Something similar happens in the startup community in Europe these days. People start companies, write business plans, meet with investors, talk about term sheets and exits. But in reality most Europeans don’t actually understand the substance of the system—the business plans are wooden headphones and term sheets are fabricated control towers. Repeating the form of US-based startups without a real understanding of how much the deep and complex ecosystem of Silicon Valley contributes to the success of VC-funded US startups won’t bring prosperity to companies coming from Europe.

In order to overcome the limitations of not being in the Valley and to avoid the the cargo cult mentality, I had to adjust the typical model. I’m on my third attempt to get the trans-Atlantic startup model right.

I started my first “global” startup in Prague in the summer of 1997. I was so impressed by Marc Andreessen and Netscape that I wanted to build something similar. And so I started NetBeans and sent the business plan to Esther Dyson. Esther introduced me to her friends in Silicon Valley. And that’s when I first realized that I had no idea how the system works.

And so NetBeans was marketed in the US, we raised money here but the engineering team was always based in Prague. We were ultimately able to build the company on a shoestring. Eighteen months later we got a call from Sun Microsystems and we agreed to sell our baby. I did not know until the last day if my transaction was going to happen. I had spent all my money (and more) on lawyers and advisors and there was no break-up fee in the term sheet. Startups are absolutely not for the faint of heart.

I thought Systinet would be very similar, but it turned out quite different. We started working on the code in Prague in 2000. By the time I got here after the Summer of 2001, the situation did not look so rosy. Fortunately we managed to get the attention of the VC community; by Christmas time we received a $21M term sheet from Warburg Pincus. In November 2005 we signed a term sheet with Mercury Interactive for $105M. What we did not know is that during the due diligence, Mercury would be investigated by the SEC for stock option backdating and the company was delisted from Nasdaq. Not a pleasant experience for a small startup going through a very disruptive (and expensive) process of being acquired. Mercury was eventuaally acquired by HP.

I am now working on my third startup: Good Data.

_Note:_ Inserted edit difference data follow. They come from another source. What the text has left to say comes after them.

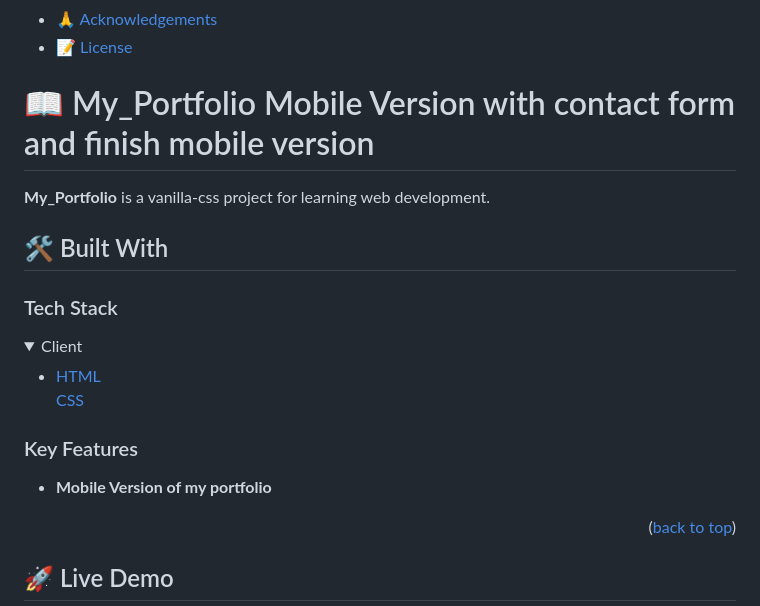
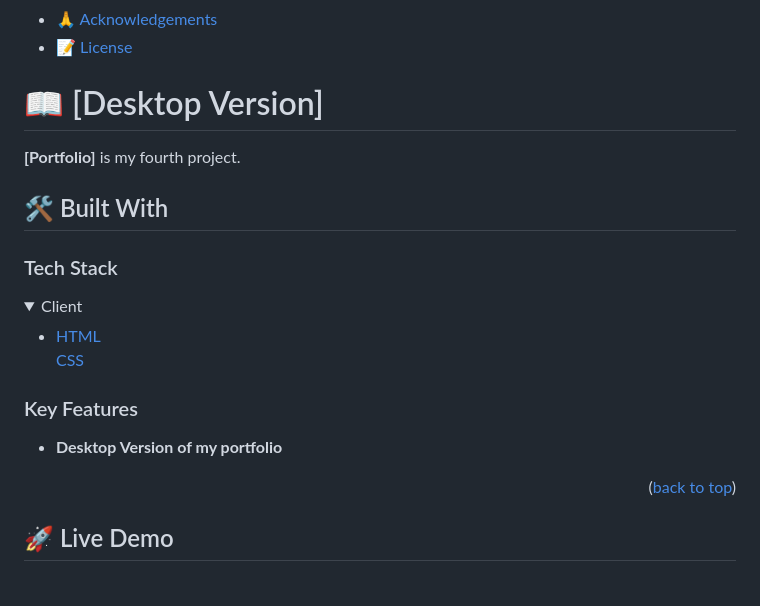
Before and after one commit to Nelofarzabi/My_Portfolio, a Markdown page: README.md, the part around the change. Drawn GitHub-style; folded sections open; blank space fills up the shorter version.

```diff
--- a/README.md
+++ b/README.md
@@ -25,9 +25,9 @@
 
 <!-- PROJECT DESCRIPTION -->
 
-# 📖 My_Portfolio  Mobile Version with contact form and finish mobile version  <a name="about-project"></a>
+# 📖 [Desktop Version]   <a name="about-project"></a>
 
-**My_Portfolio** is a vanilla-css project for learning web development.
+**[Portfolio]** is my fourth project.
 
 ## 🛠 Built With <a name="built-with"></a>
 
@@ -48,7 +48,7 @@
 
 ### Key Features <a name="key-features"></a>
 
-- **Mobile Version of my portfolio**
+- **Desktop Version of my portfolio**
 
 <p align="right">(<a href="#readme-top">back to top</a>)</p>
 
```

I am a huge fan of the Customer Development Model by Steve Blank, but it assumes that the company can continue spending money on engineering and market/product fit tests until the target market is actually validated. And as much as I like the startup ecosystem here it seems to me that the people cost of software development forces startups to launch half-baked products. Very few companies can make the “Four Steps to the Epiphany” work financially – this is one reason having engineering located in a cheaper country from day one is a major plus.

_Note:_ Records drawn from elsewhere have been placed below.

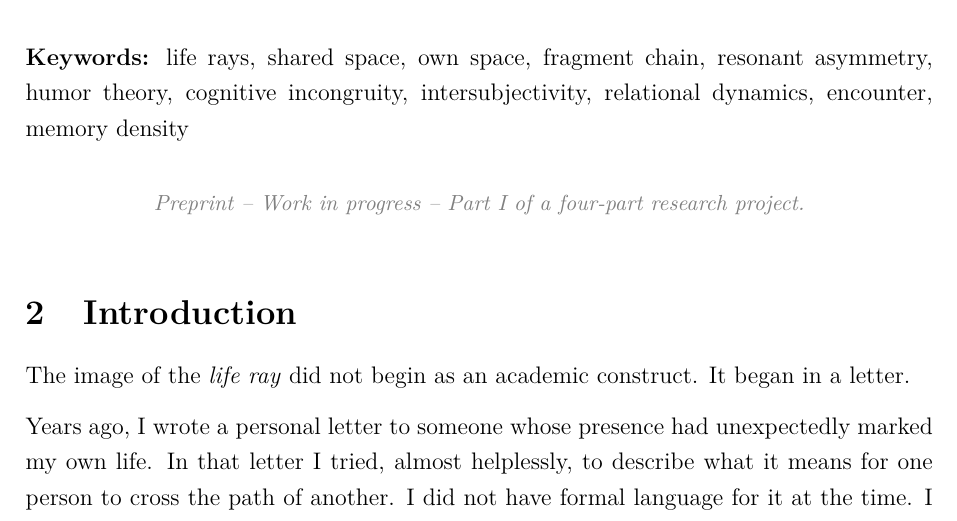
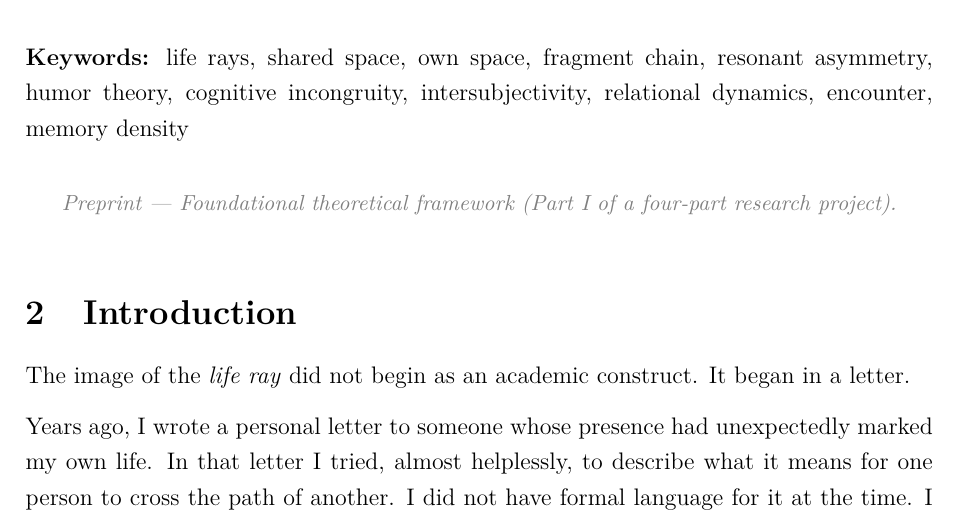
Before and after one commit to stoicfist/LifeRayTheory-public, a LaTeX document (paper/LifeRayTheory.tex): part of page 3 of 14, cut so that both start at the same text. Compiled offline with pdfLaTeX.

Commit message:
refactor: remove work in progress mark under abstract

```diff
--- a/paper/LifeRayTheory.tex
+++ b/paper/LifeRayTheory.tex
@@ -121,7 +121,7 @@ encounter, memory density
 
 \vspace{1em}
 \begin{center}
-\textcolor{gray}{\small \textit{Preprint – Work in progress – Part I of a four-part research project.}}
+\textcolor{gray}{\small \textit{Preprint — Foundational theoretical framework (Part I of a four-part research project).}}
 \end{center}
 \vspace{1em}
 
```
Also changed, not shown: paper/LifeRayTheory.pdf.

Good Data is still early but we managed to raise money from Marc Andreessen (among others)—the same person who inspired me to start NetBeans. Since Good Data was born in the cloud, we own no hardware (except notebooks), we have no PR agency, we do no outbound marketing, there are no software downloads, but we’re able to release a new version of our service to our customers twice a month. Startups are cheaper to operate these days, and technology helps us be much more agile than ten years ago—agile throughout our business. And being here in the Valley lets us be part of new trends—we can move even faster.

My advice is always the same to European entrepreneurs: emulating and competing with Silicon Valley startups in Europe looks easy but the substance is quite a bit more complicated. You just cannot compete with Silicon Valley completely from the outside. Europeans—and all entrepreneurs—should consider that bootstrapping and focus on local markets is usually a better way to obtain the material wealth of the advanced culture rather than through magical thinking, religious rituals and practices.